## WORK TO BE COMPLETED
Search the entries for lines with the string "padding" and say how many there are, giving only the number.

## User interface change data
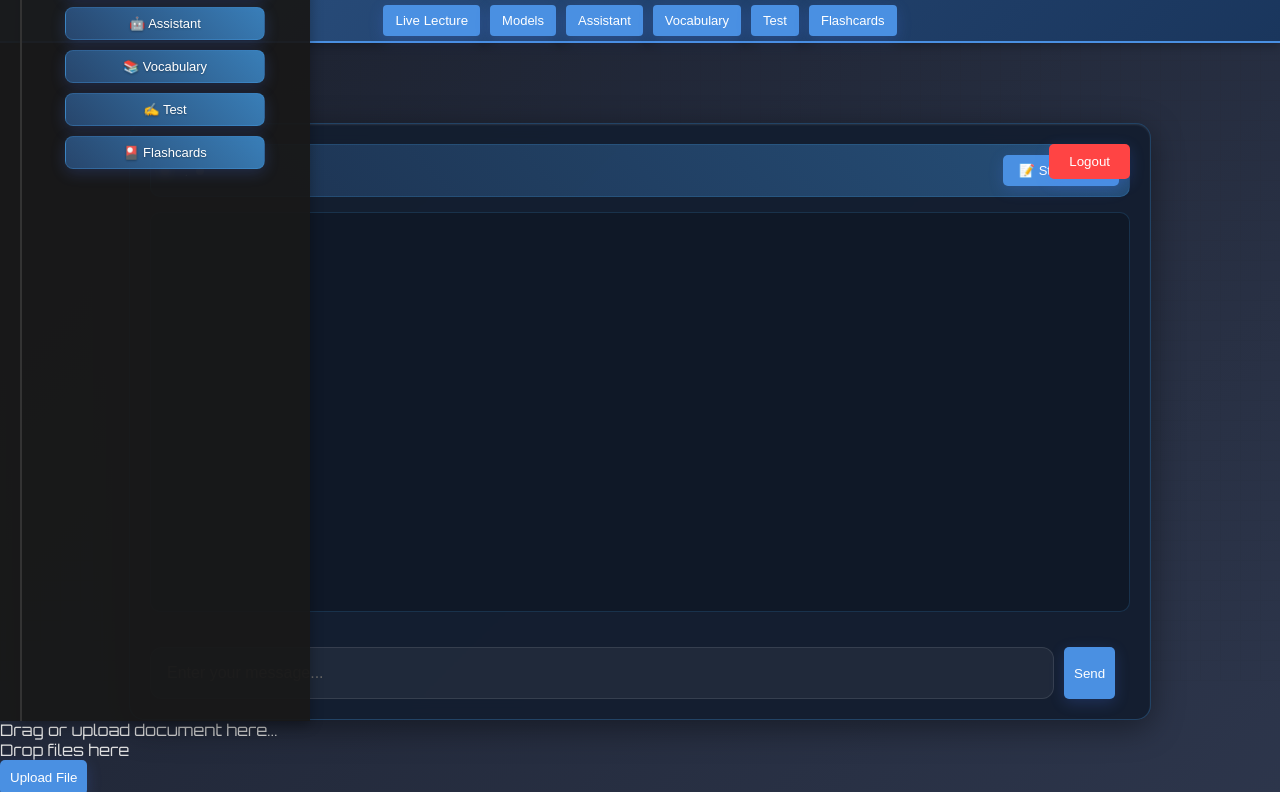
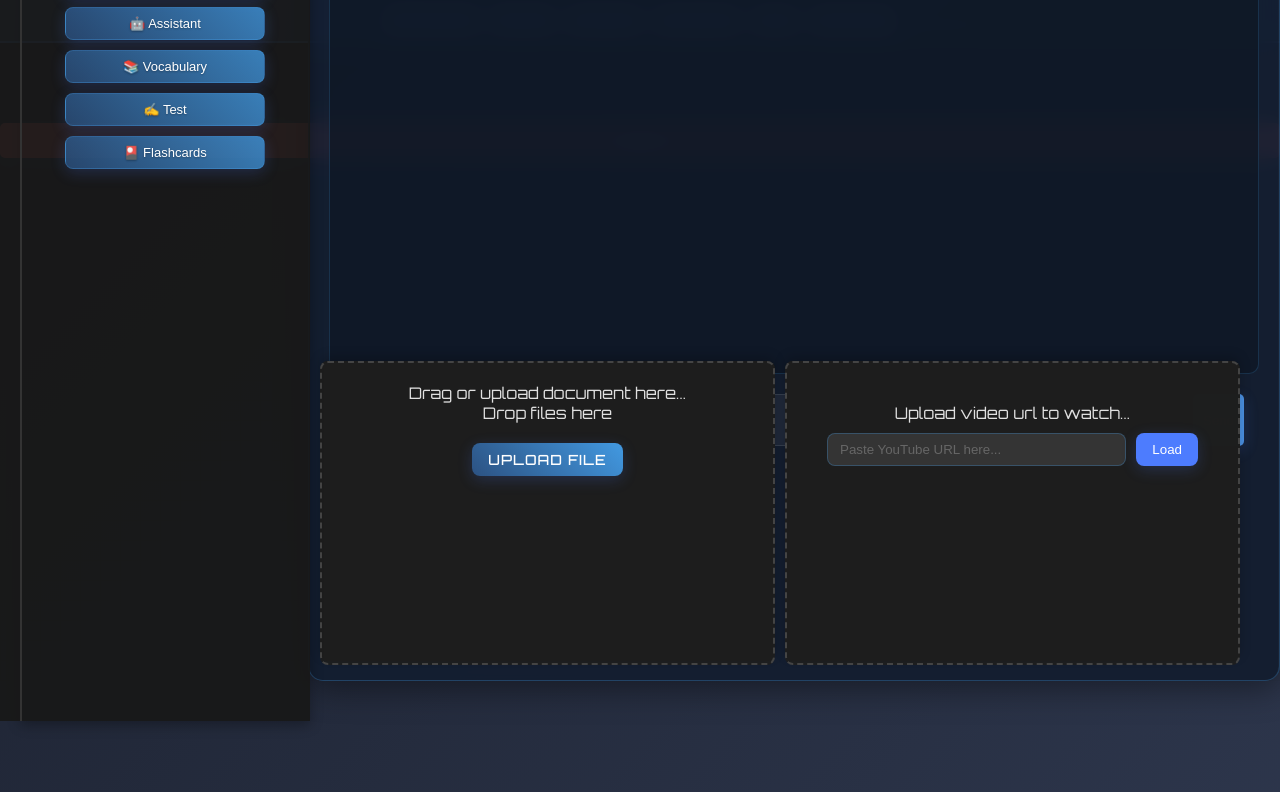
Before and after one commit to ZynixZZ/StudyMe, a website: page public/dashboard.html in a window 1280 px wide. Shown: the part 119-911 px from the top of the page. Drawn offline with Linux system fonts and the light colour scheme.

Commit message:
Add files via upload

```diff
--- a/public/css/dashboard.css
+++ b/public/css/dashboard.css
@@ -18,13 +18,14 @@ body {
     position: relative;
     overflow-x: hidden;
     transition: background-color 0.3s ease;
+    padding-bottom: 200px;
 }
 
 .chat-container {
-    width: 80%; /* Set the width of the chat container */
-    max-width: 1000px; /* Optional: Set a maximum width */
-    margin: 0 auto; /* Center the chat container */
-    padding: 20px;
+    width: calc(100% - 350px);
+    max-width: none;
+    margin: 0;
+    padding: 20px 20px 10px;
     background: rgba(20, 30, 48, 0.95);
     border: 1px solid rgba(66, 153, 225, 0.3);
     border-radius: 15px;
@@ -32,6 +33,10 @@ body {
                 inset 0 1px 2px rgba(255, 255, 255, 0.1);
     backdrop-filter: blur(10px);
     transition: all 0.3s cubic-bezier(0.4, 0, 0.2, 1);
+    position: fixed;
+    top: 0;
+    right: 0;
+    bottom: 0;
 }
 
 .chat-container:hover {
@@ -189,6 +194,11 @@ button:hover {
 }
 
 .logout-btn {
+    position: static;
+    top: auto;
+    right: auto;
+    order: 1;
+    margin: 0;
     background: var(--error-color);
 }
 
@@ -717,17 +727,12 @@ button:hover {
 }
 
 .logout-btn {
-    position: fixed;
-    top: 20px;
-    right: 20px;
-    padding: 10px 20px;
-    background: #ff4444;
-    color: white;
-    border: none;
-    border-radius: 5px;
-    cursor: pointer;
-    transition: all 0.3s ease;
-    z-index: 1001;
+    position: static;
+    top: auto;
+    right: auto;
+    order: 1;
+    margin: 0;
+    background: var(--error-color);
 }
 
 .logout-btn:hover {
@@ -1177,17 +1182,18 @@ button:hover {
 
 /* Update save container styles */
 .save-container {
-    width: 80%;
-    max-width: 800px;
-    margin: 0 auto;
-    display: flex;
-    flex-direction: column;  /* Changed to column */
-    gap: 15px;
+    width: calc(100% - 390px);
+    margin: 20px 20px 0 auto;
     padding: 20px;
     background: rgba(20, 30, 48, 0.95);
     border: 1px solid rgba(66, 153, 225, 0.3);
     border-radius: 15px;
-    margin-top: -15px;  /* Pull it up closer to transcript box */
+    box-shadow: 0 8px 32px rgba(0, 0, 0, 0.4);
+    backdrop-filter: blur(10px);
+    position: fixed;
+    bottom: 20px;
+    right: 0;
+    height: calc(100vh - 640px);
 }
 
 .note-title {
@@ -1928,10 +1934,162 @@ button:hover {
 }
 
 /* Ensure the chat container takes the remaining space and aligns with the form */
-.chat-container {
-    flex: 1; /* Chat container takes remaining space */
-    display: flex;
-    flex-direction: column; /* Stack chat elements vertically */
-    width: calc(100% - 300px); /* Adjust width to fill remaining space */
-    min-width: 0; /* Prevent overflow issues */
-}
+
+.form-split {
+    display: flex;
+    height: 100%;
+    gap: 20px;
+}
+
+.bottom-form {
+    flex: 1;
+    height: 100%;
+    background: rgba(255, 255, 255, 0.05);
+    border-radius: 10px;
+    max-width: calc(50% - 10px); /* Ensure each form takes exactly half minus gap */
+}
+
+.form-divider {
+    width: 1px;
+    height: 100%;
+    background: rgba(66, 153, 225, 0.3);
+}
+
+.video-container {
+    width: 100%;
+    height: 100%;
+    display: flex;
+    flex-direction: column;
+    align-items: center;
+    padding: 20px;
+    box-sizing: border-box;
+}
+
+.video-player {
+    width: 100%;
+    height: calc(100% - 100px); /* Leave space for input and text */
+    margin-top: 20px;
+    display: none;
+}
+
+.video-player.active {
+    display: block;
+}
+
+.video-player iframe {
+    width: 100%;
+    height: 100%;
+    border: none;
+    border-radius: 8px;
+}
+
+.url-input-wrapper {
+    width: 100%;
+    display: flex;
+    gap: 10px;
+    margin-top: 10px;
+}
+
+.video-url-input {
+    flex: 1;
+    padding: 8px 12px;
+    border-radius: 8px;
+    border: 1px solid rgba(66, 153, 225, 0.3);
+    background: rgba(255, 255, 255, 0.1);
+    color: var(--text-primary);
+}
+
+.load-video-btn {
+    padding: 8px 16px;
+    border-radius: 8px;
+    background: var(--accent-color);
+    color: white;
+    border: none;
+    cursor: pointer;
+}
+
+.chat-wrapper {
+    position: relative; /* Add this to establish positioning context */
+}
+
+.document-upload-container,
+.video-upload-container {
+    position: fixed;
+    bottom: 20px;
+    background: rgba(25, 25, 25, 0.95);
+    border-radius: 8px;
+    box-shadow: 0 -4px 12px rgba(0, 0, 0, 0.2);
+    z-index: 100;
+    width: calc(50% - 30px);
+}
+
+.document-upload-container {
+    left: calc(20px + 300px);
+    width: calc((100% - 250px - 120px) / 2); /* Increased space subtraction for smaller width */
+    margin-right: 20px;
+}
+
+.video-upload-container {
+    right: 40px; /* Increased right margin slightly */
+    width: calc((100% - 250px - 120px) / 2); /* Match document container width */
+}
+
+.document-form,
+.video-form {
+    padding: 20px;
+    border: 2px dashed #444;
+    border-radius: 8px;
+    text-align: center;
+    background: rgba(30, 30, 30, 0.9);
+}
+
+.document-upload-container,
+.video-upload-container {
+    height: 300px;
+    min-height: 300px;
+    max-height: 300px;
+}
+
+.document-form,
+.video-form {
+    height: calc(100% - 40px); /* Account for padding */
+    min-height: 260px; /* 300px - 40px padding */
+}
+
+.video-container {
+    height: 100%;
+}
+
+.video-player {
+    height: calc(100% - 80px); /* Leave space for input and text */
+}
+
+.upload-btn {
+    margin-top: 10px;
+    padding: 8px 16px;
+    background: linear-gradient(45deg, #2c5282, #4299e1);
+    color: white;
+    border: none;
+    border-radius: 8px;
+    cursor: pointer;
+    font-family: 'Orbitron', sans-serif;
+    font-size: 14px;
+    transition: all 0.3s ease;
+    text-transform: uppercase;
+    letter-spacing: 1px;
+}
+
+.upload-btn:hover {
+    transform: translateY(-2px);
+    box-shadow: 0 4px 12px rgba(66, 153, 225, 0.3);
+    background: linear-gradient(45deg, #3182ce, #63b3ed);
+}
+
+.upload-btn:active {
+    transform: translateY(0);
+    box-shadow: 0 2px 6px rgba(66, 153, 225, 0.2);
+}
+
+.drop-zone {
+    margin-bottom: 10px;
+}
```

## ANSWER TO THE PROBLEM
12